Photo by Suke Tran on Unsplash

Create a Potty-Training Plan in Three Steps

On your marks, get set, go potty!

Too bad potty training doesn’t quite happen like that. It’s a process that requires patience on the part of Mom and Dad and some thought adjustment on the part of your child. It takes time for her to figure out what’s required, get used to the idea, and eventually perform his first big duty on the throne.

As you know, there’s no one right way to potty train. Feel free to try out different approaches, improvise a bit, and stick with what works for you. But that doesn’t mean you can’t have a plan in place to help ease the transition. Here are some things to keep in mind.

Consistency matters

Come up with a simple potty-training routine that you can follow without too much trouble. It's a good idea to keep your child's potty in the same spot in the bathroom and have her follow the same instructions to “go potty” each time. If you allow her to just sit for a while, keep the length of time he is expected to sit there the same with each visit. Try to include the same steps each time: sitting on the potty, cleaning up and wiping (whether anything actually happened or not), and washing hands. Pretty soon, your child will know what to expect.

Observe potty time
The idea is not to be on helicopter potty patrol, but to casually and positively observe what is going on in there. You’ll want to see where, if at all, your child gets distracted or off-track. Remember: The two of you are a team here, and the sooner you identify the potty-training challenges and come up with solutions, the sooner you can give up diaper duty for good.

Praise big time
No matter what actual actions take place, be sure to offer praise with every potty-training attempt. If your child goes through each of the steps that you’ve outlined as part of your potty routine, gold star! Share your routine with all caregivers (spouse, sitters, day care providers) so they can lead your child through the same steps you do on each visit to the bathroom. Above all, do your best to remain positive, even if she slips up and has an accident. There’s always tomorrow -- a lesson that applies not only to potty training, but life in general. And there’s no time like the present to learn it!

Baby Movement Milestones

The first year of your child’s life will be full of baby development achievements. Perhaps the most noticeable change will be the transition from a newborn with limited, jerky movements to a cruising, moving older baby.

Are you wondering what to expect from your baby’s next big move? Here, some of the major infant development milestones of his first 12 months, and when you can (roughly) expect them to happen. 

From 0 to 3 months, your baby may:

  • Raise his head when placed on his stomach
  • Stretch his limbs and kick his legs when lying on his back
  • Open and shut his hands into fists
  • Grip or shake baby hand toys

From 4 to 7 months, your baby may: 

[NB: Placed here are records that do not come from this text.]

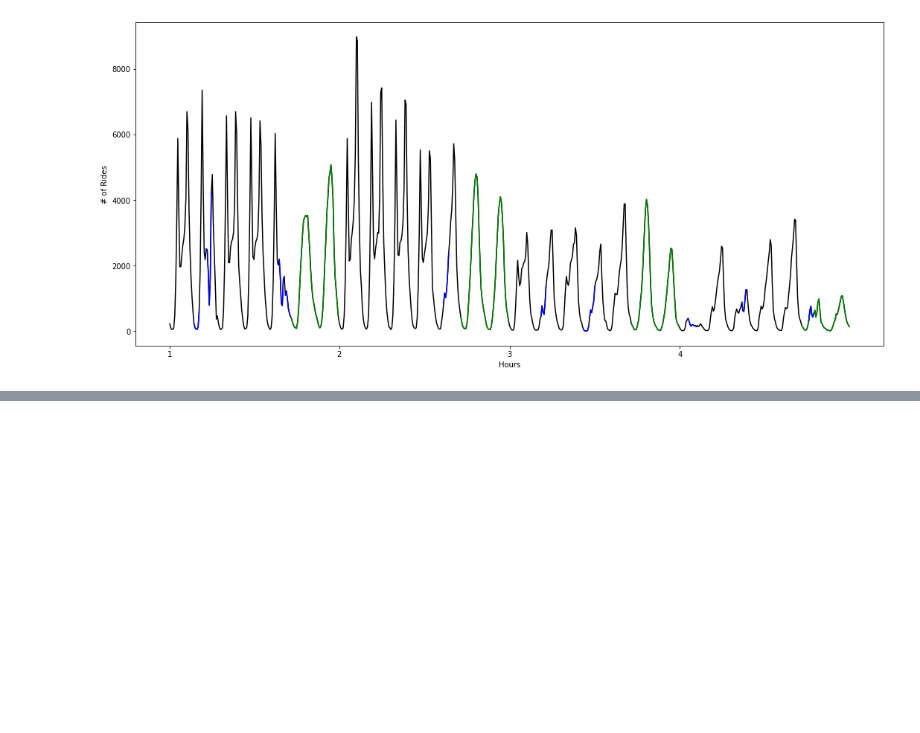
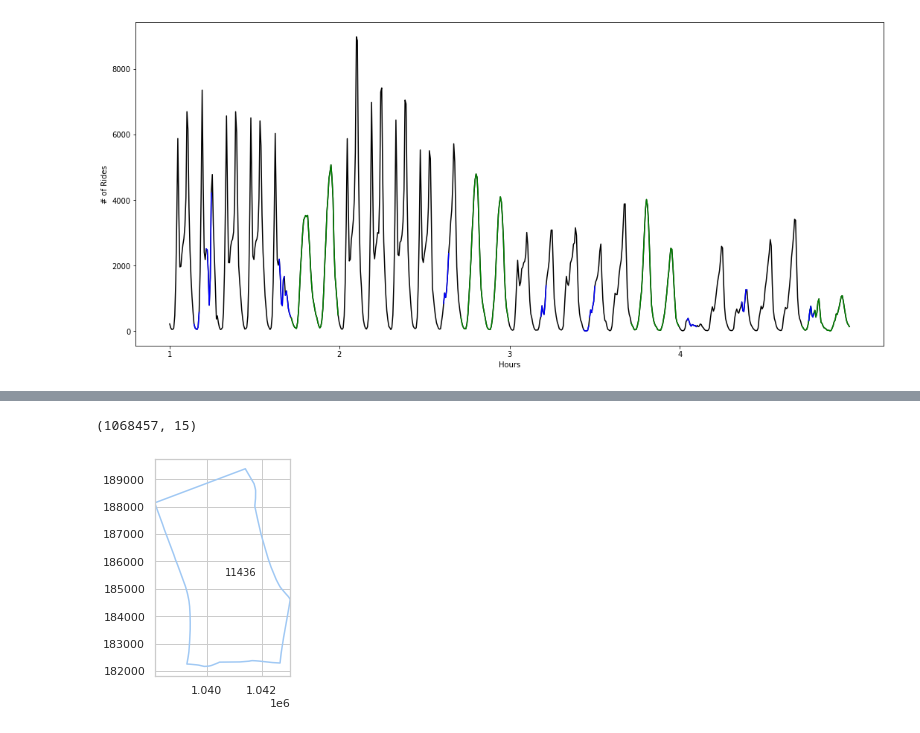
Before and after one commit to FrancescoPase/bikesharing, a Jupyter notebook: Data_Analysis.ipynb, the cells around one changed output, grey strips where cells are left out. Cells and saved outputs as stored; diff of their text form; code cells hidden in the pictures; blank space fills up the shorter version.

Commit message:
shapefile handling

```diff
--- a/Data_Analysis.ipynb
+++ b/Data_Analysis.ipynb
@@ -815,0 +818,17 @@ len(full_month)
+# %%
+sf = shp.Reader("./data/shapefiles/ZIP_CODE_040114.dbf")
+# %%
+def read_shapefile(sf):
+    """
+    Read a shapefile into a Pandas dataframe with a 'coords'
+    column holding the geometry information. This uses the pyshp
+    package
+    """
+    fields = [x[0] for x in sf.fields][1:]
+    records = sf.records()
+    shps = [s.points for s in sf.shapes()]
+    df = pd.DataFrame(columns=fields, data=records)
+    df = df.assign(coords=shps)
+    return df
+# %%
+df_shape = read_shapefile(sf)
@@ -815,0 +844,27 @@ len(full_month)
+# %%
+df.shape
+# %% [output]
+(1068457, 15)
+# %%
+def plot_shape(id, s=None):
+    """ PLOTS A SINGLE SHAPE """
+    plt.figure()
+    ax = plt.axes()
+    ax.set_aspect('equal')
+    shape_ex = sf.shape(id)
+    x_lon = np.zeros((len(shape_ex.points),1))
+    y_lat = np.zeros((len(shape_ex.points),1))
+    for ip in range(len(shape_ex.points)):
+        x_lon[ip] = shape_ex.points[ip][0]
+        y_lat[ip] = shape_ex.points[ip][1]
+    plt.plot(x_lon,y_lat)
+    x0 = np.mean(x_lon)
+    y0 = np.mean(y_lat)
+    plt.text(x0, y0, s, fontsize=10)
+    # use bbox (bounding box) to set plot limits
+    plt.xlim(shape_ex.bbox[0],shape_ex.bbox[2])
+    return x0, y0
+# %%
+_ = plot_shape(0, df_shape.iloc[0]['ZIPCODE'])
+# %% [output]
+[figure, added]
```
Also changed, not shown: parts of 21 cells of this notebook, 1 other file.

  • Roll back to front and front to back (Baby safety tip: Now that he’s moving side to side, prevent dangerous falls by never leaving him unattended -- even for a second -- on a changing table or other high surface.)
  • Sit in a “tripod” position, supporting his weight on his hands, and later, without help from his hands
  • Be able to stay up in a standing position (with help from you), supporting his weight on his legs
  • Pass a toy from hand to hand
  • Use a raking motion to try to reach objects
From 8 to 12 months, your baby may: 
  • Move himself into a sitting position without support or help
  • Push himself up onto his hands and knees
  • Move from a sitting to crawling position, and, with practice, propel himself around
  • Pull himself up to stand (Baby safety tip: This is the time to double check your baby proofing. Stairs should be gated off, and because baby will likely fall from time to time, consider padding table edges to prevent injury.)
  • Cruise around the room while holding on to furniture

Of course, all children are unique, which means they develop at different speeds. Don’t panic if your baby isn’t reaching milestones exactly on this timetable. But if you are concerned about a possible baby development delay, consider talking to your child’s pediatrician.